• _Records for this task_
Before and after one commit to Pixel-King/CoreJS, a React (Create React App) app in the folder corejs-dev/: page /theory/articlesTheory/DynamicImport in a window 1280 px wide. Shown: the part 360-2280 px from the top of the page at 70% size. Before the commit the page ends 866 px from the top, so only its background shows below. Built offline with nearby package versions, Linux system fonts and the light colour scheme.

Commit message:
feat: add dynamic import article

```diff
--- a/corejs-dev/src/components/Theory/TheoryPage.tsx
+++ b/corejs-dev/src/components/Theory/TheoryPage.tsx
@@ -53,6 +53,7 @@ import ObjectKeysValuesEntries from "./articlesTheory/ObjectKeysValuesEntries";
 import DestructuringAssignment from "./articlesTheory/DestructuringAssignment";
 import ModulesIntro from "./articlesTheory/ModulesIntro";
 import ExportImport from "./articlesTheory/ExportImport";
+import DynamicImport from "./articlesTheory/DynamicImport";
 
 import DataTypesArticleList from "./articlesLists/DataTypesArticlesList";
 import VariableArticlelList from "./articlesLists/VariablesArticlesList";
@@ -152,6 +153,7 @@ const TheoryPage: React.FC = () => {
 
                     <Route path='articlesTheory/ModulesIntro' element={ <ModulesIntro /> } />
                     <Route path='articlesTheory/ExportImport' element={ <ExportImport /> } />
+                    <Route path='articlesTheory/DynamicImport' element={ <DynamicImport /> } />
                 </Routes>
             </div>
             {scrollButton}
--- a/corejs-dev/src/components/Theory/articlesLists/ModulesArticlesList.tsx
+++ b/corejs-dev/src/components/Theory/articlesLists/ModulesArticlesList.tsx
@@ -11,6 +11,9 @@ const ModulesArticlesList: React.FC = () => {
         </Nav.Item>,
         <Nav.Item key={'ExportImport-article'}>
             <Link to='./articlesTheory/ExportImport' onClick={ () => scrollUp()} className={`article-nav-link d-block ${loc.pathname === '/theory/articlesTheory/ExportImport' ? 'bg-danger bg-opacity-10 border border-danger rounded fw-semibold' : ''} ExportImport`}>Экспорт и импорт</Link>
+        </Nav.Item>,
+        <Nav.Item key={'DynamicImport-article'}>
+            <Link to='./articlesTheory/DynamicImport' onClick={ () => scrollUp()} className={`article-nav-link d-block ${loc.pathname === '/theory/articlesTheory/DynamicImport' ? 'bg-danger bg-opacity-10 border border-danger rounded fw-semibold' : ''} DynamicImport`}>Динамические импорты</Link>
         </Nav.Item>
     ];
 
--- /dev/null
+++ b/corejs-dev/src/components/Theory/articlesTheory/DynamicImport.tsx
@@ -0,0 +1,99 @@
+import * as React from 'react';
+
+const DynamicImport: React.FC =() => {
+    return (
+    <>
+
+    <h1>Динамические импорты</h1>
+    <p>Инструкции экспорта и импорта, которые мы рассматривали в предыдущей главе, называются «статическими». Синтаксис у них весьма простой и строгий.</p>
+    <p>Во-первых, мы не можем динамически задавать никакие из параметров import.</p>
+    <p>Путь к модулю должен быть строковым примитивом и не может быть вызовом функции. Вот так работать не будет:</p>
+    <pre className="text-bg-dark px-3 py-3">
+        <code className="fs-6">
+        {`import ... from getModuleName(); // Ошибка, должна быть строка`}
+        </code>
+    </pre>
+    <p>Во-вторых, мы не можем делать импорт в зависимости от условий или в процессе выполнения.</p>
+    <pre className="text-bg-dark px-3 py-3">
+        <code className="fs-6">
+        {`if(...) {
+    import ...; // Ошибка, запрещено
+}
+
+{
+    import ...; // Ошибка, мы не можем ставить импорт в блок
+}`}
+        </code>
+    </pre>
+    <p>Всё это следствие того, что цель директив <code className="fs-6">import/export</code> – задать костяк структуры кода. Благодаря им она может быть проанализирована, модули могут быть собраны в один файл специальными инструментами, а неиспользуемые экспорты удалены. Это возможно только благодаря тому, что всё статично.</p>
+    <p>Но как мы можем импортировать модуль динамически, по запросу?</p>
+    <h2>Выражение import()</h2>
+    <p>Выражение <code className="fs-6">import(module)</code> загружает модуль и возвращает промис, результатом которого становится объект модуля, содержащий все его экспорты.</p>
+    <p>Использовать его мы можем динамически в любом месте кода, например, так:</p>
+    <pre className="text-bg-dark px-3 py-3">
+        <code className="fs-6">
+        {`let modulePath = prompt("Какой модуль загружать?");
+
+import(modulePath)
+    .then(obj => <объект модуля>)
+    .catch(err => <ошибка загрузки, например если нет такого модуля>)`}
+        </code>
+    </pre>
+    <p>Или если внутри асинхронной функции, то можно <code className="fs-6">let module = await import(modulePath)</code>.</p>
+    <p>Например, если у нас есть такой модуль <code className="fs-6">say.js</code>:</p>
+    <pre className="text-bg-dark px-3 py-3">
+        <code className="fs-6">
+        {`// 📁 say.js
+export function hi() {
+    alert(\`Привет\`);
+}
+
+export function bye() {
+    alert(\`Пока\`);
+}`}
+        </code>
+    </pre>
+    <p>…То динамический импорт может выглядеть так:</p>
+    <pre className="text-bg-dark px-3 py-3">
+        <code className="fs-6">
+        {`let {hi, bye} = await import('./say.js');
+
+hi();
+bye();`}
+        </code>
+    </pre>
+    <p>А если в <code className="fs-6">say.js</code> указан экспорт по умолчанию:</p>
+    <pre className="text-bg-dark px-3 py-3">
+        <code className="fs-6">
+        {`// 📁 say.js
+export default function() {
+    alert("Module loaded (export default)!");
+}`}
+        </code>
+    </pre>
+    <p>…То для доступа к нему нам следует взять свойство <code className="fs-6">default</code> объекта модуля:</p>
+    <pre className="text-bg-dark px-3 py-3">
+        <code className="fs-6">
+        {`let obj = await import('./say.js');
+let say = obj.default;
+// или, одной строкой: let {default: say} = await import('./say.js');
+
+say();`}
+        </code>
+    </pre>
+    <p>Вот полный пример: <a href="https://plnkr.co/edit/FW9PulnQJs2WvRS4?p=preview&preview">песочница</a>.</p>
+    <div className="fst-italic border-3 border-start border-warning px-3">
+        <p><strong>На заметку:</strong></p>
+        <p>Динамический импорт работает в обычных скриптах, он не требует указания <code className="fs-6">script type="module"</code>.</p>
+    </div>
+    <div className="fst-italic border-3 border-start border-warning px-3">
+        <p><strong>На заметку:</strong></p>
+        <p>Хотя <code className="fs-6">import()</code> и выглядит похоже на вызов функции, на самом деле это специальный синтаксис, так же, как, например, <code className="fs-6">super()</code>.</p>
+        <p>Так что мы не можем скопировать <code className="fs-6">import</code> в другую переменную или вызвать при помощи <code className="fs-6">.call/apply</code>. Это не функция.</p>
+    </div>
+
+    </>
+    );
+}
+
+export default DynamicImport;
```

• _What the task asks_
Exactly as they stand above, retype all of the records.

• _Completed task_
Before and after one commit to Pixel-King/CoreJS, a React (Create React App) app in the folder corejs-dev/: page /theory/articlesTheory/DynamicImport in a window 1280 px wide. Shown: the part 360-2280 px from the top of the page at 70% size. Before the commit the page ends 866 px from the top, so only its background shows below. Built offline with nearby package versions, Linux system fonts and the light colour scheme.

Commit message:
feat: add dynamic import article

```diff
--- a/corejs-dev/src/components/Theory/TheoryPage.tsx
+++ b/corejs-dev/src/components/Theory/TheoryPage.tsx
@@ -53,6 +53,7 @@ import ObjectKeysValuesEntries from "./articlesTheory/ObjectKeysValuesEntries";
 import DestructuringAssignment from "./articlesTheory/DestructuringAssignment";
 import ModulesIntro from "./articlesTheory/ModulesIntro";
 import ExportImport from "./articlesTheory/ExportImport";
+import DynamicImport from "./articlesTheory/DynamicImport";
 
 import DataTypesArticleList from "./articlesLists/DataTypesArticlesList";
 import VariableArticlelList from "./articlesLists/VariablesArticlesList";
@@ -152,6 +153,7 @@ const TheoryPage: React.FC = () => {
 
                     <Route path='articlesTheory/ModulesIntro' element={ <ModulesIntro /> } />
                     <Route path='articlesTheory/ExportImport' element={ <ExportImport /> } />
+                    <Route path='articlesTheory/DynamicImport' element={ <DynamicImport /> } />
                 </Routes>
             </div>
             {scrollButton}
--- a/corejs-dev/src/components/Theory/articlesLists/ModulesArticlesList.tsx
+++ b/corejs-dev/src/components/Theory/articlesLists/ModulesArticlesList.tsx
@@ -11,6 +11,9 @@ const ModulesArticlesList: React.FC = () => {
         </Nav.Item>,
         <Nav.Item key={'ExportImport-article'}>
             <Link to='./articlesTheory/ExportImport' onClick={ () => scrollUp()} className={`article-nav-link d-block ${loc.pathname === '/theory/articlesTheory/ExportImport' ? 'bg-danger bg-opacity-10 border border-danger rounded fw-semibold' : ''} ExportImport`}>Экспорт и импорт</Link>
+        </Nav.Item>,
+        <Nav.Item key={'DynamicImport-article'}>
+            <Link to='./articlesTheory/DynamicImport' onClick={ () => scrollUp()} className={`article-nav-link d-block ${loc.pathname === '/theory/articlesTheory/DynamicImport' ? 'bg-danger bg-opacity-10 border border-danger rounded fw-semibold' : ''} DynamicImport`}>Динамические импорты</Link>
         </Nav.Item>
     ];
 
--- /dev/null
+++ b/corejs-dev/src/components/Theory/articlesTheory/DynamicImport.tsx
@@ -0,0 +1,99 @@
+import * as React from 'react';
+
+const DynamicImport: React.FC =() => {
+    return (
+    <>
+
+    <h1>Динамические импорты</h1>
+    <p>Инструкции экспорта и импорта, которые мы рассматривали в предыдущей главе, называются «статическими». Синтаксис у них весьма простой и строгий.</p>
+    <p>Во-первых, мы не можем динамически задавать никакие из параметров import.</p>
+    <p>Путь к модулю должен быть строковым примитивом и не может быть вызовом функции. Вот так работать не будет:</p>
+    <pre className="text-bg-dark px-3 py-3">
+        <code className="fs-6">
+        {`import ... from getModuleName(); // Ошибка, должна быть строка`}
+        </code>
+    </pre>
+    <p>Во-вторых, мы не можем делать импорт в зависимости от условий или в процессе выполнения.</p>
+    <pre className="text-bg-dark px-3 py-3">
+        <code className="fs-6">
+        {`if(...) {
+    import ...; // Ошибка, запрещено
+}
+
+{
+    import ...; // Ошибка, мы не можем ставить импорт в блок
+}`}
+        </code>
+    </pre>
+    <p>Всё это следствие того, что цель директив <code className="fs-6">import/export</code> – задать костяк структуры кода. Благодаря им она может быть проанализирована, модули могут быть собраны в один файл специальными инструментами, а неиспользуемые экспорты удалены. Это возможно только благодаря тому, что всё статично.</p>
+    <p>Но как мы можем импортировать модуль динамически, по запросу?</p>
+    <h2>Выражение import()</h2>
+    <p>Выражение <code className="fs-6">import(module)</code> загружает модуль и возвращает промис, результатом которого становится объект модуля, содержащий все его экспорты.</p>
+    <p>Использовать его мы можем динамически в любом месте кода, например, так:</p>
+    <pre className="text-bg-dark px-3 py-3">
+        <code className="fs-6">
+        {`let modulePath = prompt("Какой модуль загружать?");
+
+import(modulePath)
+    .then(obj => <объект модуля>)
+    .catch(err => <ошибка загрузки, например если нет такого модуля>)`}
+        </code>
+    </pre>
+    <p>Или если внутри асинхронной функции, то можно <code className="fs-6">let module = await import(modulePath)</code>.</p>
+    <p>Например, если у нас есть такой модуль <code className="fs-6">say.js</code>:</p>
+    <pre className="text-bg-dark px-3 py-3">
+        <code className="fs-6">
+        {`// 📁 say.js
+export function hi() {
+    alert(\`Привет\`);
+}
+
+export function bye() {
+    alert(\`Пока\`);
+}`}
+        </code>
+    </pre>
+    <p>…То динамический импорт может выглядеть так:</p>
+    <pre className="text-bg-dark px-3 py-3">
+        <code className="fs-6">
+        {`let {hi, bye} = await import('./say.js');
+
+hi();
+bye();`}
+        </code>
+    </pre>
+    <p>А если в <code className="fs-6">say.js</code> указан экспорт по умолчанию:</p>
+    <pre className="text-bg-dark px-3 py-3">
+        <code className="fs-6">
+        {`// 📁 say.js
+export default function() {
+    alert("Module loaded (export default)!");
+}`}
+        </code>
+    </pre>
+    <p>…То для доступа к нему нам следует взять свойство <code className="fs-6">default</code> объекта модуля:</p>
+    <pre className="text-bg-dark px-3 py-3">
+        <code className="fs-6">
+        {`let obj = await import('./say.js');
+let say = obj.default;
+// или, одной строкой: let {default: say} = await import('./say.js');
+
+say();`}
+        </code>
+    </pre>
+    <p>Вот полный пример: <a href="https://plnkr.co/edit/FW9PulnQJs2WvRS4?p=preview&preview">песочница</a>.</p>
+    <div className="fst-italic border-3 border-start border-warning px-3">
+        <p><strong>На заметку:</strong></p>
+        <p>Динамический импорт работает в обычных скриптах, он не требует указания <code className="fs-6">script type="module"</code>.</p>
+    </div>
+    <div className="fst-italic border-3 border-start border-warning px-3">
+        <p><strong>На заметку:</strong></p>
+        <p>Хотя <code className="fs-6">import()</code> и выглядит похоже на вызов функции, на самом деле это специальный синтаксис, так же, как, например, <code className="fs-6">super()</code>.</p>
+        <p>Так что мы не можем скопировать <code className="fs-6">import</code> в другую переменную или вызвать при помощи <code className="fs-6">.call/apply</code>. Это не функция.</p>
+    </div>
+
+    </>
+    );
+}
+
+export default DynamicImport;
```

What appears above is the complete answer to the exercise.